→ **Exercise requirements**: Only a number is wanted here: how many lines in the records below contain the string "after".

→ **Excerpted data**:
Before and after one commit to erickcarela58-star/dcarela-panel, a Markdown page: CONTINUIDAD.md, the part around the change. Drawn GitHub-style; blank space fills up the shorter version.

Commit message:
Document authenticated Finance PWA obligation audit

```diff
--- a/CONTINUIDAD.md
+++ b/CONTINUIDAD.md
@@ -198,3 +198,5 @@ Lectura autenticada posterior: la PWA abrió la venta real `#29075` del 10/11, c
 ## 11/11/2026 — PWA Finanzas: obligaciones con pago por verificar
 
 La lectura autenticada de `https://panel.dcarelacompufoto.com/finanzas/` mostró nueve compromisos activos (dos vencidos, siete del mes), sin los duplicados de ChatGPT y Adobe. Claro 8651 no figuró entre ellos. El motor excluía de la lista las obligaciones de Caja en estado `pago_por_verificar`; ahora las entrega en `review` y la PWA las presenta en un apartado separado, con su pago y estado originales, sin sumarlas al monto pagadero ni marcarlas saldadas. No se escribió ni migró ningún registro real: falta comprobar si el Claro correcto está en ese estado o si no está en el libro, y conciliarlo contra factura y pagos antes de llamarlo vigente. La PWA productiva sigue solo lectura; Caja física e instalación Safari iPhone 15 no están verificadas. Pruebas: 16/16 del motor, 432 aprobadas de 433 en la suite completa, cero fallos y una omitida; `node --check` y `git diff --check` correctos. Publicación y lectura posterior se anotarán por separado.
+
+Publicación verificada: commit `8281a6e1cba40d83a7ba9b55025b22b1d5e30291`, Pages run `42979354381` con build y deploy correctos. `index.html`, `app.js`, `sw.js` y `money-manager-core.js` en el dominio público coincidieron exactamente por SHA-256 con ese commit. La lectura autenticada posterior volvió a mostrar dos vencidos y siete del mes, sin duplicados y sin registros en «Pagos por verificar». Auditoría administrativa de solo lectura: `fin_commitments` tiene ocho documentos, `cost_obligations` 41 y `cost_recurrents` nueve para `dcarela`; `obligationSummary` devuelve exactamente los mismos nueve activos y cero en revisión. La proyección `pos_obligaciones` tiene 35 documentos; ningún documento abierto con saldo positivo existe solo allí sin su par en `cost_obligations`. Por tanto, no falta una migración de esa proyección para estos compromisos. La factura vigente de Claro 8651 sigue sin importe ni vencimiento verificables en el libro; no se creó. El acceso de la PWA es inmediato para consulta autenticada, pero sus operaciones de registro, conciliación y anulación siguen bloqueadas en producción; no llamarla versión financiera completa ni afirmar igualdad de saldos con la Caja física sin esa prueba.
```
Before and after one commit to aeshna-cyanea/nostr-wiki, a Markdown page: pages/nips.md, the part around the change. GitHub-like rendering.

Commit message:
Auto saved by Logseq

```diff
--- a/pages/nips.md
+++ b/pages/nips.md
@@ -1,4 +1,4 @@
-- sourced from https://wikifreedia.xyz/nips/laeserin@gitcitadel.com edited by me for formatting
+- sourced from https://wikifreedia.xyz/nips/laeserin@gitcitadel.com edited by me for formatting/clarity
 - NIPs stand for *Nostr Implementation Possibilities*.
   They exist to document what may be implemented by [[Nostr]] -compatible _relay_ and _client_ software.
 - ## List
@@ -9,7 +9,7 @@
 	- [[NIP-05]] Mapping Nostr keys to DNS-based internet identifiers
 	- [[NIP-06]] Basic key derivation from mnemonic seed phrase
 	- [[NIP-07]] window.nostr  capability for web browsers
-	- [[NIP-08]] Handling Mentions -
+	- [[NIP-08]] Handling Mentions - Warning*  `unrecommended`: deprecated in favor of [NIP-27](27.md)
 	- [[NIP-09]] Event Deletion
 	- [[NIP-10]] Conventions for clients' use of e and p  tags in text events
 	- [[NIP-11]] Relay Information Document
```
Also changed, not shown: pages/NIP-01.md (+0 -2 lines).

→ **Answer to this exercise**: 2